# Problem details:
Looking at each line of the data below, tally those that contain the word "margin" and give only the total.

[Data extract]

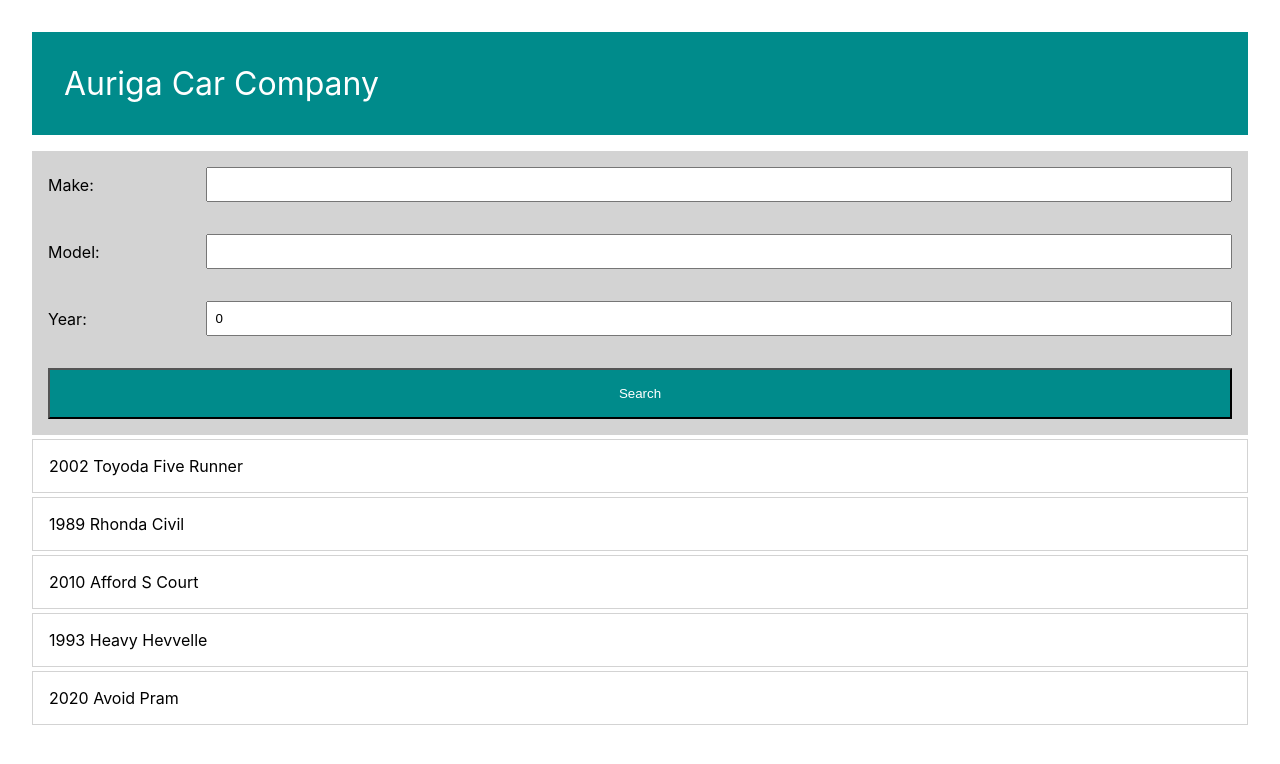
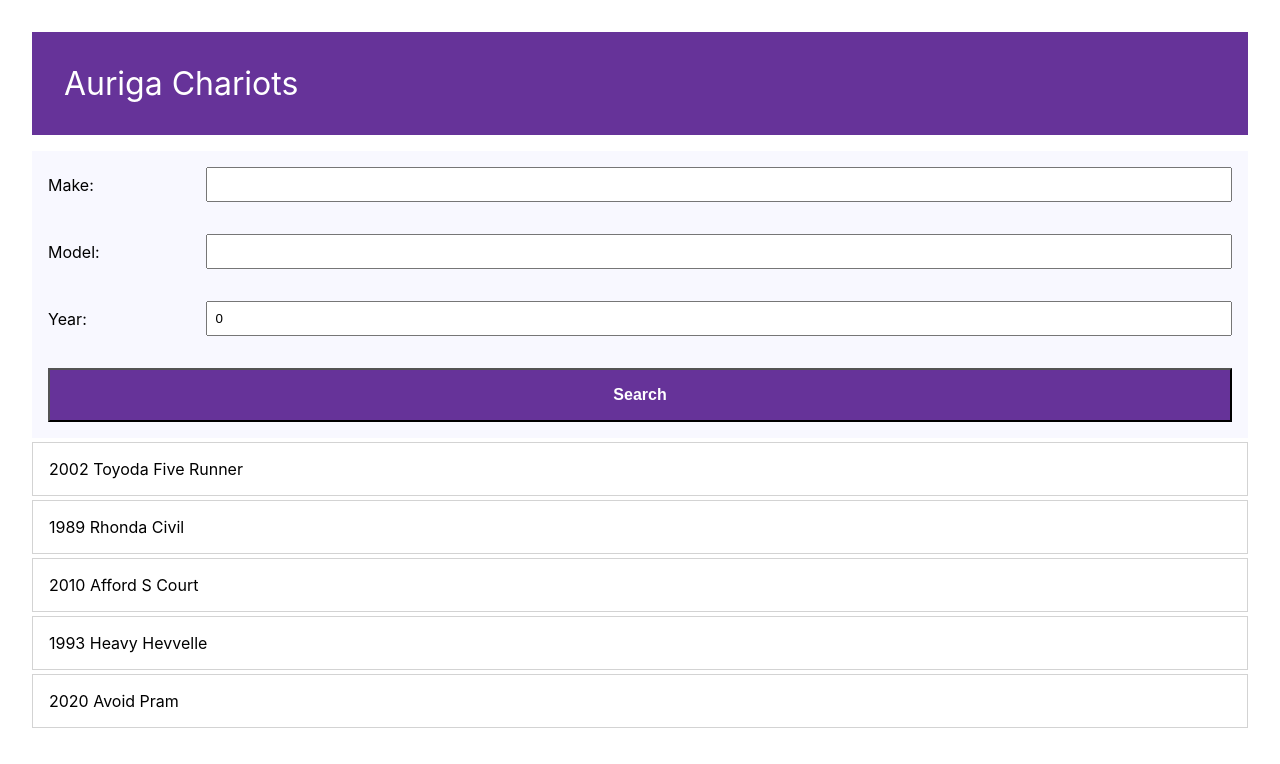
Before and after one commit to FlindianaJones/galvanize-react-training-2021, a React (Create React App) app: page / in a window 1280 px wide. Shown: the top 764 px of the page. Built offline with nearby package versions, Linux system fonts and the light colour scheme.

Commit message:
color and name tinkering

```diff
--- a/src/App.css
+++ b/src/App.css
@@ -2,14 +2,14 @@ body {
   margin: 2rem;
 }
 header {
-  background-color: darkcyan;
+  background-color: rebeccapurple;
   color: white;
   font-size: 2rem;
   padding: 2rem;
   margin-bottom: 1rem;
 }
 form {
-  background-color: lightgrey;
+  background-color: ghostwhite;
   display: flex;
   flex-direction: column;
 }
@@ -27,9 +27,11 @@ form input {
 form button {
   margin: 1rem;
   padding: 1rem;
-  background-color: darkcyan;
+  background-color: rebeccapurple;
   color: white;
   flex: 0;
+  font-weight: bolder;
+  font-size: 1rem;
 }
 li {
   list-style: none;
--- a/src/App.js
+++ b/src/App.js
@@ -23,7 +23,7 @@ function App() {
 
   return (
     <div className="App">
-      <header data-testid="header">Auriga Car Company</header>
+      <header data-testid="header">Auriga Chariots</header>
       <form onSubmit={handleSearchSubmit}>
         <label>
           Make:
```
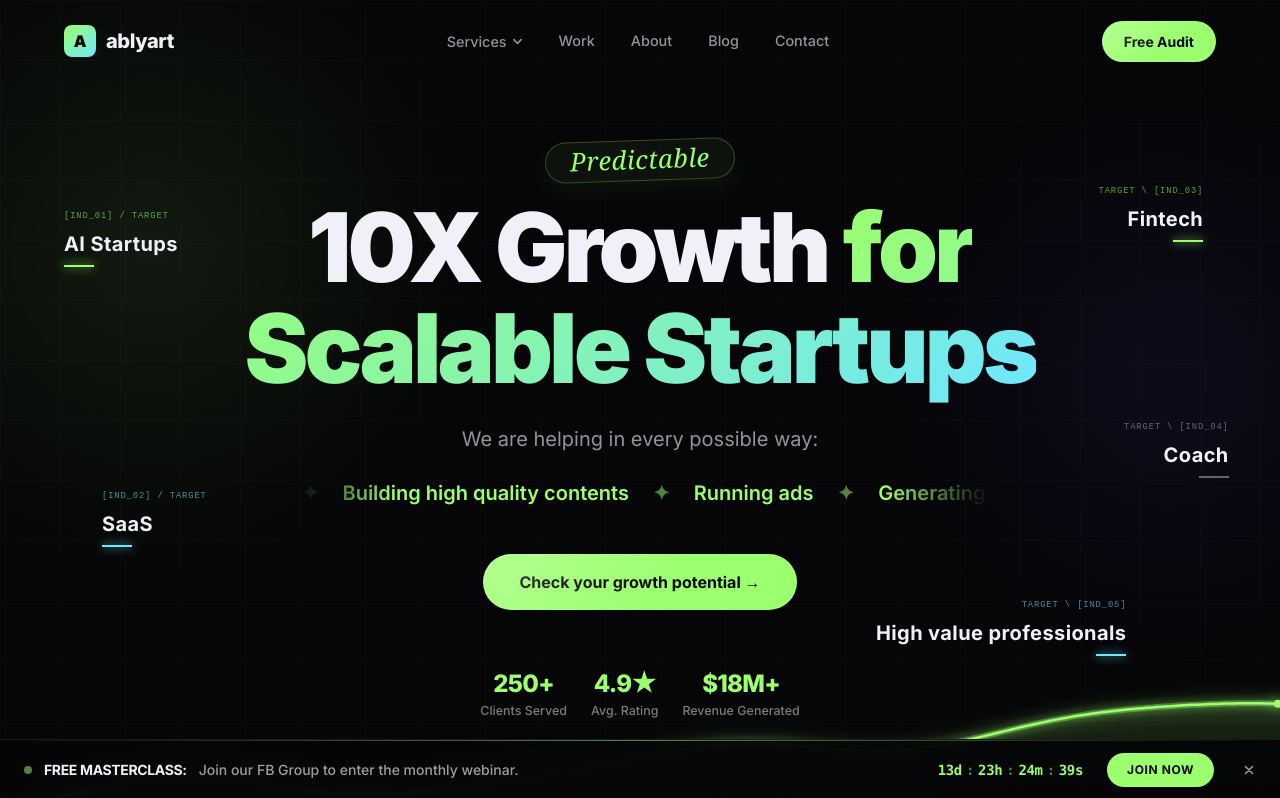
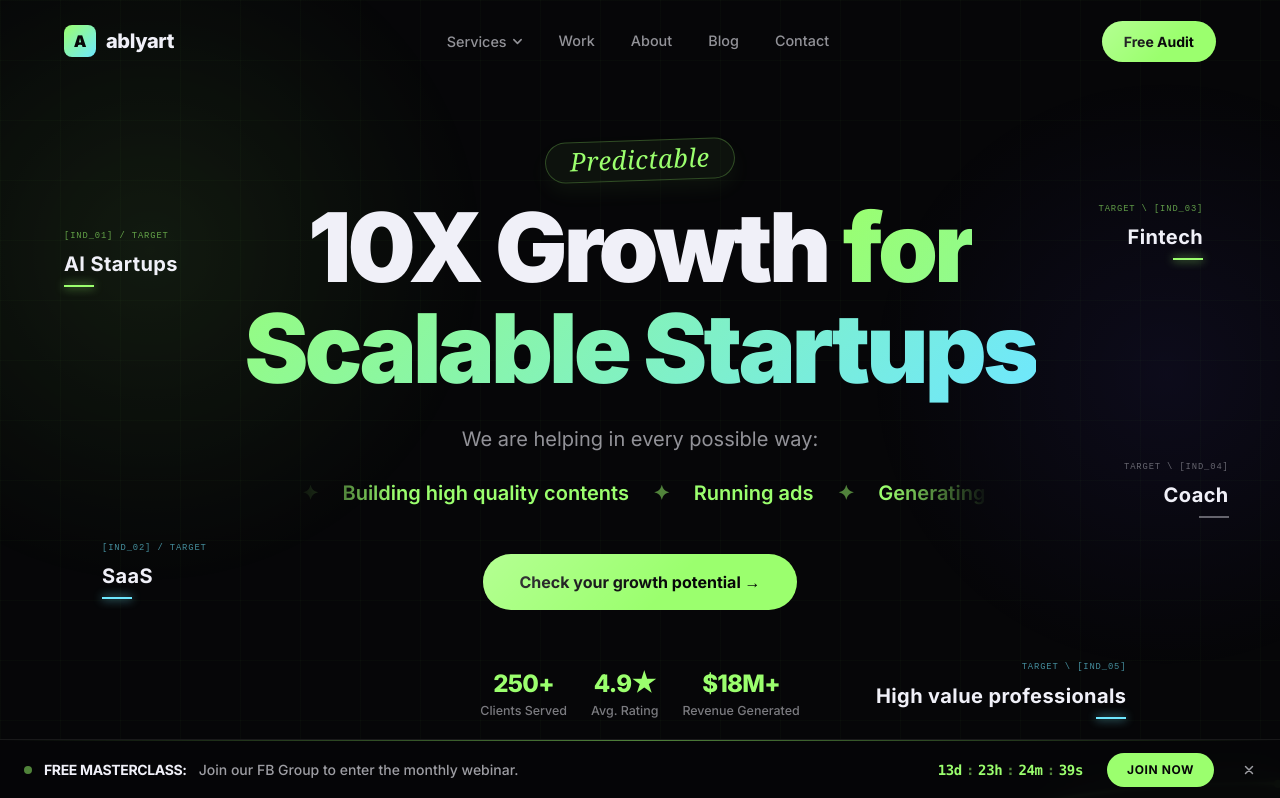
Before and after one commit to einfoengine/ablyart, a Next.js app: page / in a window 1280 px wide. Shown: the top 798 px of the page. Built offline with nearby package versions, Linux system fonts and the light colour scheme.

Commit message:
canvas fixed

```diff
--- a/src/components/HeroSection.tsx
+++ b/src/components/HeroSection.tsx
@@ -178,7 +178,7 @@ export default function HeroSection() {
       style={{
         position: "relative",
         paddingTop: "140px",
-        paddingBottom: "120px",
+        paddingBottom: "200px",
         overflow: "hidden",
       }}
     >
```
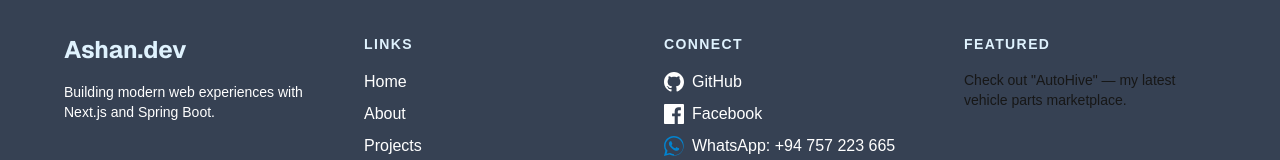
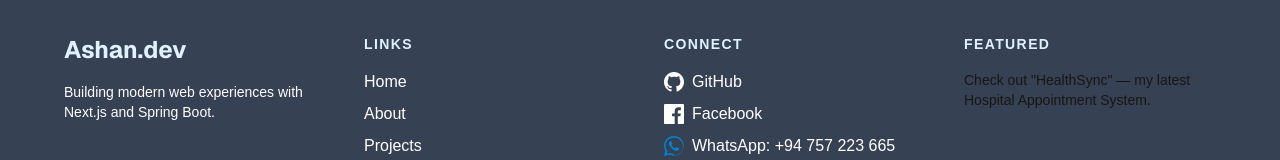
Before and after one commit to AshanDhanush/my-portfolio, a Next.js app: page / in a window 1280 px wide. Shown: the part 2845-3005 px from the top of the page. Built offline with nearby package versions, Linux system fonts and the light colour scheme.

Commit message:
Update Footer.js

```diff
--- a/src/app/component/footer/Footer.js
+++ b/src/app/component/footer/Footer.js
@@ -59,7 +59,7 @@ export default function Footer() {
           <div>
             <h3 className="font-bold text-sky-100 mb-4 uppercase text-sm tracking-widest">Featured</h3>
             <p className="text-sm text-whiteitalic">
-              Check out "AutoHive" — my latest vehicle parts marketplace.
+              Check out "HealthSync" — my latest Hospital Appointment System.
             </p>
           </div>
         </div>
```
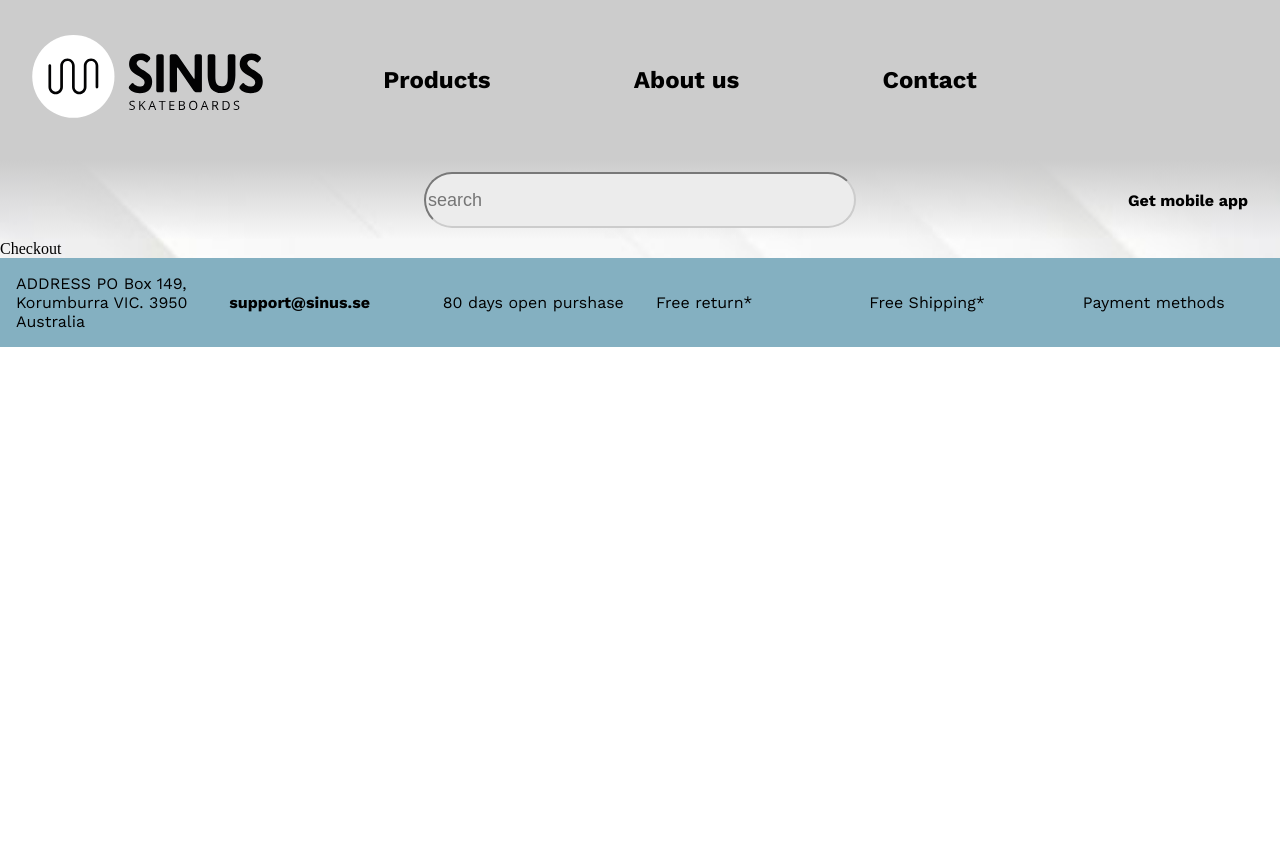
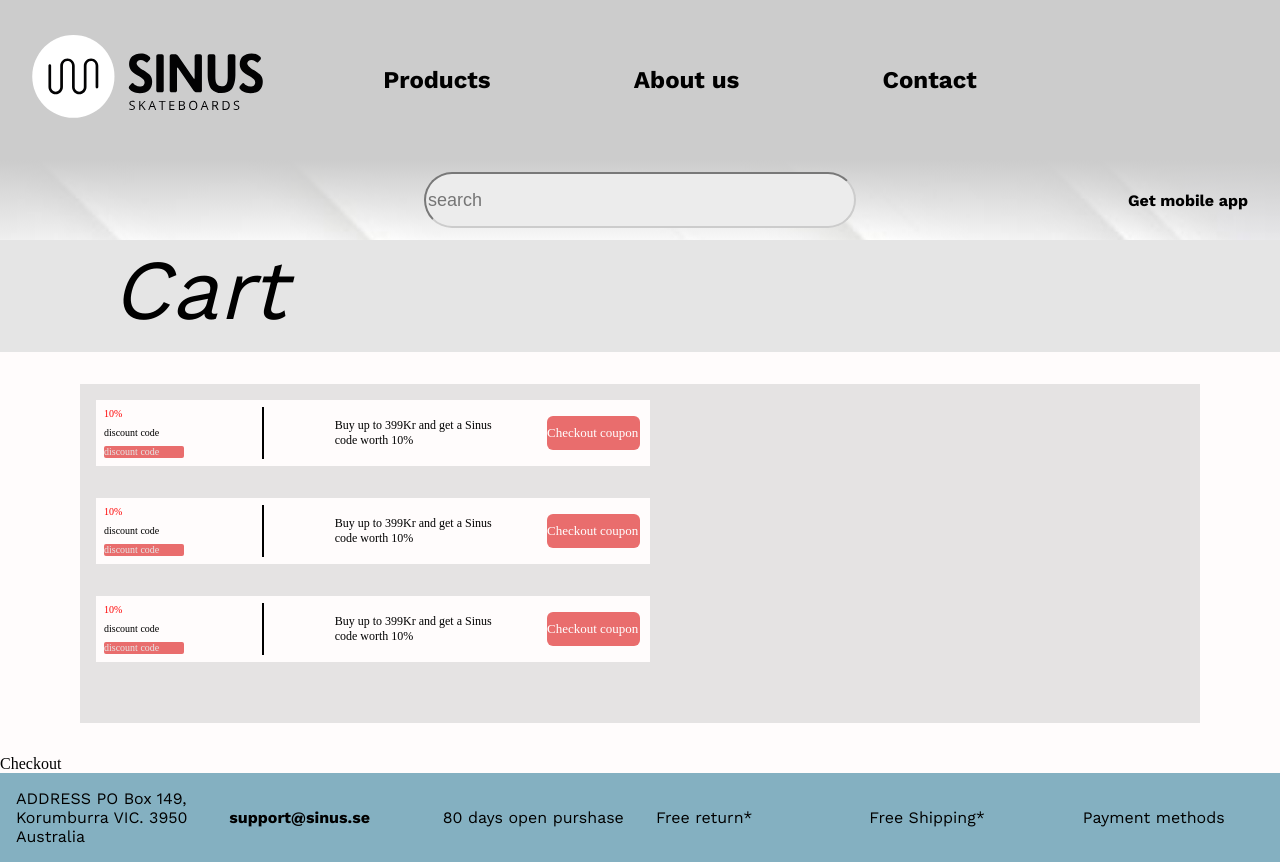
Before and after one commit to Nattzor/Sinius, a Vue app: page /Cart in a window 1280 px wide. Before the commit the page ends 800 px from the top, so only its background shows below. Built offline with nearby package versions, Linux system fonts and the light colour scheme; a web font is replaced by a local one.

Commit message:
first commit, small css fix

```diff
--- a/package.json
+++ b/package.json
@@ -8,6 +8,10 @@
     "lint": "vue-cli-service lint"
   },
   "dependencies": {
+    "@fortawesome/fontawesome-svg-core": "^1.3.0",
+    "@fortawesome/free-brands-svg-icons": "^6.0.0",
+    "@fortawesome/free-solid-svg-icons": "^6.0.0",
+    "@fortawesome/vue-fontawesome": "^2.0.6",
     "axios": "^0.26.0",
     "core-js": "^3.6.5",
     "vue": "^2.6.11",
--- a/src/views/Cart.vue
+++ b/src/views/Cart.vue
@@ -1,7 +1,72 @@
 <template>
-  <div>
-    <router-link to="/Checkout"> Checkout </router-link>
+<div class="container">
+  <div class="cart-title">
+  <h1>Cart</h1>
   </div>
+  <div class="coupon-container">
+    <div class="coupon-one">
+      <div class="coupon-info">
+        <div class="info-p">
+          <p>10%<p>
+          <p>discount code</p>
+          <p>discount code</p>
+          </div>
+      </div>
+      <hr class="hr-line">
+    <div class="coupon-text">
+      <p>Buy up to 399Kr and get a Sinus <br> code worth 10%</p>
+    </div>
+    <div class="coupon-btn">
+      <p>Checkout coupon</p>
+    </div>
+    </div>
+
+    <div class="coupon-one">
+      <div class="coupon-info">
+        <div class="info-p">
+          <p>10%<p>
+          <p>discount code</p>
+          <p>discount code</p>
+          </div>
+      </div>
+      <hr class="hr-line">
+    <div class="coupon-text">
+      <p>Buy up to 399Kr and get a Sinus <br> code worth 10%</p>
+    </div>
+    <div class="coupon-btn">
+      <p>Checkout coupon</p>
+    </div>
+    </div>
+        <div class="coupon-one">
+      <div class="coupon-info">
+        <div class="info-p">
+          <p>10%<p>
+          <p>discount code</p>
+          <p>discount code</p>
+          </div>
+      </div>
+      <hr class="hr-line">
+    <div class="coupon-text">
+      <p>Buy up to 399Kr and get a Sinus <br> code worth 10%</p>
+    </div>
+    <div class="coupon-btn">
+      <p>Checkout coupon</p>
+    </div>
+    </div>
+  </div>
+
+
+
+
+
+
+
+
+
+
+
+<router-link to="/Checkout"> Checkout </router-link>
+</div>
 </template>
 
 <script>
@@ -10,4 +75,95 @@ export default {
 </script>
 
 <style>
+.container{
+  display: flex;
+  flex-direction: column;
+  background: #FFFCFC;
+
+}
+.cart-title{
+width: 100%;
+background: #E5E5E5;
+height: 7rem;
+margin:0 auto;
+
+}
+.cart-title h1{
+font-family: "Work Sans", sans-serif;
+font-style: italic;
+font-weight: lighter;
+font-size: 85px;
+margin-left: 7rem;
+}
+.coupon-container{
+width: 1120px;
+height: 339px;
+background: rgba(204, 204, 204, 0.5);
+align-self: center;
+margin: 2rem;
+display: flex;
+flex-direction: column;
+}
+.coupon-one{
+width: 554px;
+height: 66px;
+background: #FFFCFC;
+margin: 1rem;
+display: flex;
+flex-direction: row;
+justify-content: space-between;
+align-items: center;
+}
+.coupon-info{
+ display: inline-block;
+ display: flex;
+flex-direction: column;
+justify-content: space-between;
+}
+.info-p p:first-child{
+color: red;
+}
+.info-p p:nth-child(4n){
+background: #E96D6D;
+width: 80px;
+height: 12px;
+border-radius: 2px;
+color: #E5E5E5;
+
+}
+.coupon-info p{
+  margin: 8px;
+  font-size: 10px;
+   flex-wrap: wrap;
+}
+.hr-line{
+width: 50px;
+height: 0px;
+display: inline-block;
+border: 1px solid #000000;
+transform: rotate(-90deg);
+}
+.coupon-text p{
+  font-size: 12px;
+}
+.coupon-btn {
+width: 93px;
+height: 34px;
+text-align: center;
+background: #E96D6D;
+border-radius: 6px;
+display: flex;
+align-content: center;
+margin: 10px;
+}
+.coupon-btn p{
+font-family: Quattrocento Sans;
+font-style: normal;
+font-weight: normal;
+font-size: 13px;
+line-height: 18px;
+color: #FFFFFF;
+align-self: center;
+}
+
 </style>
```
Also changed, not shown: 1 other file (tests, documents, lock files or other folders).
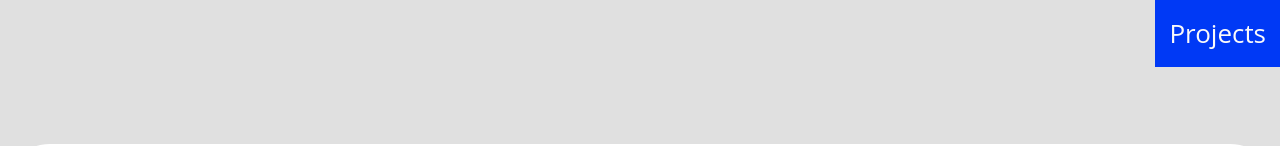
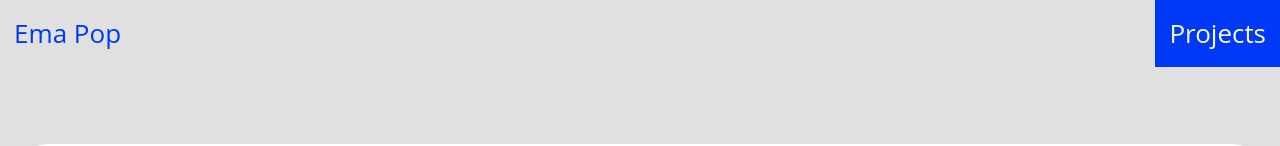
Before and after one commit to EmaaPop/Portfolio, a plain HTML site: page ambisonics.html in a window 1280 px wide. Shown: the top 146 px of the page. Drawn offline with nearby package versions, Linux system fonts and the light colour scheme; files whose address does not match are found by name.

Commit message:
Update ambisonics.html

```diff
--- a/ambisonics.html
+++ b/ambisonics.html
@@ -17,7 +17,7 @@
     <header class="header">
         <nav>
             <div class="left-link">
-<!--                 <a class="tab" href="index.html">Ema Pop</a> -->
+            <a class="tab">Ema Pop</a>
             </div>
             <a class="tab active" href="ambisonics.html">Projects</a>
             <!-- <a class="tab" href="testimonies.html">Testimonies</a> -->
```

[/Data extract]

# Task output:
9